The YYYY-MM-DD format (
%Y-%m-%d) is an internationally accepted, and standardized (ISO 8601) date format. The entire ISO 8601 system is based on big-endian ordering (greatest-to-least units) within the string, so… year, month, day, hour, minute, second. It makes a hell lot more sense than the American traditional MM/DD/YY format. So much so, in fact, that ANSI and the National Institute of Standards and Technology (NIST) have both adopted it. In some countries, like China, the traditional format in the language follows the same big-endianness: 2006年1月29日, which spells out 2006-01-29.
The advantage of this format isn’t just for programmers, where sorting dates and times requires no special logic (i.e.
2014-01-31 unambiguously precedes
2014-02-01, even if they were both written without delimiter symbols).
The format also eliminates any confusion between the fields. For instance, though colloquial American 11/12/13 should be interpreted as November 12, __13, it could just as easily pass for December 13, 2011. There is no room for confusion in 2013-11-12.
XKCD says it best:
Now, it’s understandable that maybe Google needs to recognize people’s different formats of entering dates in their colloquial formats, like MM/DD/YY. But there is no excuse not to recognize the YYYY-MM-DD format.

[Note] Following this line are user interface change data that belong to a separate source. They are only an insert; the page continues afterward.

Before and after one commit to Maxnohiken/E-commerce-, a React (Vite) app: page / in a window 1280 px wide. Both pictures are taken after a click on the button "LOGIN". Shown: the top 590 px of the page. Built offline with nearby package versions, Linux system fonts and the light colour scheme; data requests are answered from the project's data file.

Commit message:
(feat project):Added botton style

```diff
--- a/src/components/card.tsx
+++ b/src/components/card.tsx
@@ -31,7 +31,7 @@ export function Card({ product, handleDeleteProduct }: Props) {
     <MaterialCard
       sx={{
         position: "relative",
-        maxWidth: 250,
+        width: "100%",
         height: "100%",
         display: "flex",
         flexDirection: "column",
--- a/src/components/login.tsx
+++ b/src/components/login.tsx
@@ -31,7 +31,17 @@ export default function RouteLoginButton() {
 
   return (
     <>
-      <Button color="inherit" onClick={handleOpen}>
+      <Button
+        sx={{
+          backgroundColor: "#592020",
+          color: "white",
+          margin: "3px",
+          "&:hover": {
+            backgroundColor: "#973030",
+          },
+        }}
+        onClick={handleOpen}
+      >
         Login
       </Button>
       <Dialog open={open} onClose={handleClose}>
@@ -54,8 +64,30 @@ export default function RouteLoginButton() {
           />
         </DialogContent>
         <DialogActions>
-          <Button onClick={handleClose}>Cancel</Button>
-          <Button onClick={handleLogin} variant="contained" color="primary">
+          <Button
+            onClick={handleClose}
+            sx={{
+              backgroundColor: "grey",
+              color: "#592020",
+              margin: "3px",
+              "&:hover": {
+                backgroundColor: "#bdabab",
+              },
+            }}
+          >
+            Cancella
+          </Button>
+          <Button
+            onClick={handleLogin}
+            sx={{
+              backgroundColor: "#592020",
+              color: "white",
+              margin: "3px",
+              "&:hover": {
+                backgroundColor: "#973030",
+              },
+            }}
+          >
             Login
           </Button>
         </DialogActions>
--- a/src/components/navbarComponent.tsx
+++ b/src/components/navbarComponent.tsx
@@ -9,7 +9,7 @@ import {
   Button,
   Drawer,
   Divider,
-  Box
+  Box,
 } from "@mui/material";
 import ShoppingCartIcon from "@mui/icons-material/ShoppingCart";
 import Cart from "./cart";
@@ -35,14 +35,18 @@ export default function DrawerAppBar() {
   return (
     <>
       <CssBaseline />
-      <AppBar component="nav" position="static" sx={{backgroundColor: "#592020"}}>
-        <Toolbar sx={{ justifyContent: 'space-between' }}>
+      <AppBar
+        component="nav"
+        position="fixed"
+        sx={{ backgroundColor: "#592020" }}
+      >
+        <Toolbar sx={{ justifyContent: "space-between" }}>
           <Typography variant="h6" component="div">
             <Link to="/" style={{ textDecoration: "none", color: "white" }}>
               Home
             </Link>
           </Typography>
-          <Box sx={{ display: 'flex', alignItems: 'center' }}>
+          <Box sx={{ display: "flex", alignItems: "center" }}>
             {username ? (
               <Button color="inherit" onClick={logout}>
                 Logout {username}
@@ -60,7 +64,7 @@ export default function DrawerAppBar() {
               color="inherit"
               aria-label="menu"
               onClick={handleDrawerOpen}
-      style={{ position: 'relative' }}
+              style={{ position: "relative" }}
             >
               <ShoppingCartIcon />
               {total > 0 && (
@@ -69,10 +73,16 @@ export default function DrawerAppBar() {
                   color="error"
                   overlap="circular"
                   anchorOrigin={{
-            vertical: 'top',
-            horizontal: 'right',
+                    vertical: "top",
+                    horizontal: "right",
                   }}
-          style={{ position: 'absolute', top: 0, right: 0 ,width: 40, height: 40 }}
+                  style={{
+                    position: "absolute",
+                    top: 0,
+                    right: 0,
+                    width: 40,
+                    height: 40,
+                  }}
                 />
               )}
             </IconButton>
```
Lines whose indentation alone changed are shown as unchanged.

Even more so, because the date in my screenshot, 1995-09-24, has no possible misinterpretation. To any rational human being, there’s no way to think that this is the 9th day of the 24th month (!) of 1995.